Violence reduction strategies vary in their emphasis on individual characteristics versus structural incentives. Train stations do as well.
Good researchers want to know a lot about the program or policy they are evaluating before expressing a preference for a particular research design. If your research partner tries to convince you to support a particular evaluation design before you are sure they understand your situation and your information needs, you are probably working with someone in sales, not research. Get a new partner.
On December 5, 2018, the Department of Justice officially abolished its Science Advisory Board (SAB) for the Office of Justice Programs.
Recently, I offered to help a young man who was about to take his first flight. I knew he would be traveling alone, so I thought I could prepare him for the experience since I've been flying commercial airlines for more than 40 years.
We actually need young people who are bold, willing to challenge conventional thinking, and to break rules, but we also need them to respect others, to rely on logic rather than force, and to appreciate the corrosive effects of violence and exploitation. In short, our communities need powerful and creative young people who want to improve us and not simply to fight us. These should seem like obvious concepts to anyone working around the youth justice system, but it is often surprisingly difficult to implement them in practice.
Rather than asking “what’s the recidivism rate?” we should ask an entirely different set of questions about justice interventions. Are we really helping people convicted of crimes to form better relationships with their families and their law-abiding friends? Are we helping them to advance their educational goals? Are they more likely to develop the skills and abilities required for stable employment? Are we helping them to respect others and to participate positively in the civic and cultural life of their communities?

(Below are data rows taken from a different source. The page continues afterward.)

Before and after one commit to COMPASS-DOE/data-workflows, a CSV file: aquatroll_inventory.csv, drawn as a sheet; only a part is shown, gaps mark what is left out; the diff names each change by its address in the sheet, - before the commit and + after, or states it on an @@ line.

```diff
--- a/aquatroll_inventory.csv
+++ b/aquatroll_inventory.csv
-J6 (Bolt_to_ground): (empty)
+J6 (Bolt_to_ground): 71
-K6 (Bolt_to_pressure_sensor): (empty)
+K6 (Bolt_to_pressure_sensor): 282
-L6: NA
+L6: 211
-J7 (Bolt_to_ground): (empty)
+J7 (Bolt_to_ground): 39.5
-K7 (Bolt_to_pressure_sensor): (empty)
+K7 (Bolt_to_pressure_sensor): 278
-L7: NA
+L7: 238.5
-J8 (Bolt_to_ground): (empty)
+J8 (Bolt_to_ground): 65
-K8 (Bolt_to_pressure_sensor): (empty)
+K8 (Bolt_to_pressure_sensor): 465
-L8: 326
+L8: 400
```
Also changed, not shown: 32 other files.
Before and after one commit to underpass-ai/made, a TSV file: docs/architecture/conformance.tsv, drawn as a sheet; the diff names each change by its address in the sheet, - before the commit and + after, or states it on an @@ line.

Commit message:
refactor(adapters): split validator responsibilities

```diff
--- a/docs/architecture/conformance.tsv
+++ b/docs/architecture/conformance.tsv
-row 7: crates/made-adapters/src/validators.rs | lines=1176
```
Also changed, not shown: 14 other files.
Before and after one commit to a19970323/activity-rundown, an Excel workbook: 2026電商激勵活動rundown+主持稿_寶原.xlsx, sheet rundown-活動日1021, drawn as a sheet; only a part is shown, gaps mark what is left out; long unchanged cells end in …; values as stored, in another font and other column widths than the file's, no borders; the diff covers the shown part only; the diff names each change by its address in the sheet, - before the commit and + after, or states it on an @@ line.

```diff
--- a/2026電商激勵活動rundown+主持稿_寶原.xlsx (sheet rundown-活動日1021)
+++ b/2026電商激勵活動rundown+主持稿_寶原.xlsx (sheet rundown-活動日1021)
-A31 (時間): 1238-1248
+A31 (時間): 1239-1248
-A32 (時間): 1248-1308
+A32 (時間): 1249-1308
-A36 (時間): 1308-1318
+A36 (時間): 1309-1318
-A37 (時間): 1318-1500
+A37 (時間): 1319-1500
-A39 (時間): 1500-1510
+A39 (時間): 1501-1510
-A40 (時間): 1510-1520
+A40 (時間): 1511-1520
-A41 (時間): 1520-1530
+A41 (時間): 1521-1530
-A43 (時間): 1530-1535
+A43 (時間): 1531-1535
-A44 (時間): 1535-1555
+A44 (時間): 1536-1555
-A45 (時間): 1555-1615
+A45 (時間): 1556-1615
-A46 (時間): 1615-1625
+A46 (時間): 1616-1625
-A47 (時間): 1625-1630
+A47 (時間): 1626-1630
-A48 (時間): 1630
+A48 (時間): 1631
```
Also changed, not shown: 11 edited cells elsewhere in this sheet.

No credible study ever located the source of the crime drop in the power of prosecutors to send youth to adult courts and adult prisons. There is just no compelling evidence to suggest that prosecutors may rightfully claim the credit for falling rates of violent youth crime. Not even in Florida.
Despite a sustained effort to study these policies over the last two decades, researchers have not found that increasing prosecutorial power reduces crime, and the practice of putting young people in the adult criminal justice system is not only ineffective, it has many negative side effects.
Researching the effectiveness of social policies is like pointing a flashlight inside a dark room. You can can only see what passes through the beam of light.
All researchers want their studies to have an impact on policy and practice, but few do. It's often the researcher's own fault -- at least in part. Here are some basic strategies for increasing the chances that your research will have an effect.
Adolescence does not end with a single birthday and it lasts well beyond the point of legal adulthood. Our science-blind courts have yet to accept this fact.
Jeffrey Butts answers 20 key questions about the U.S. juvenile justice system.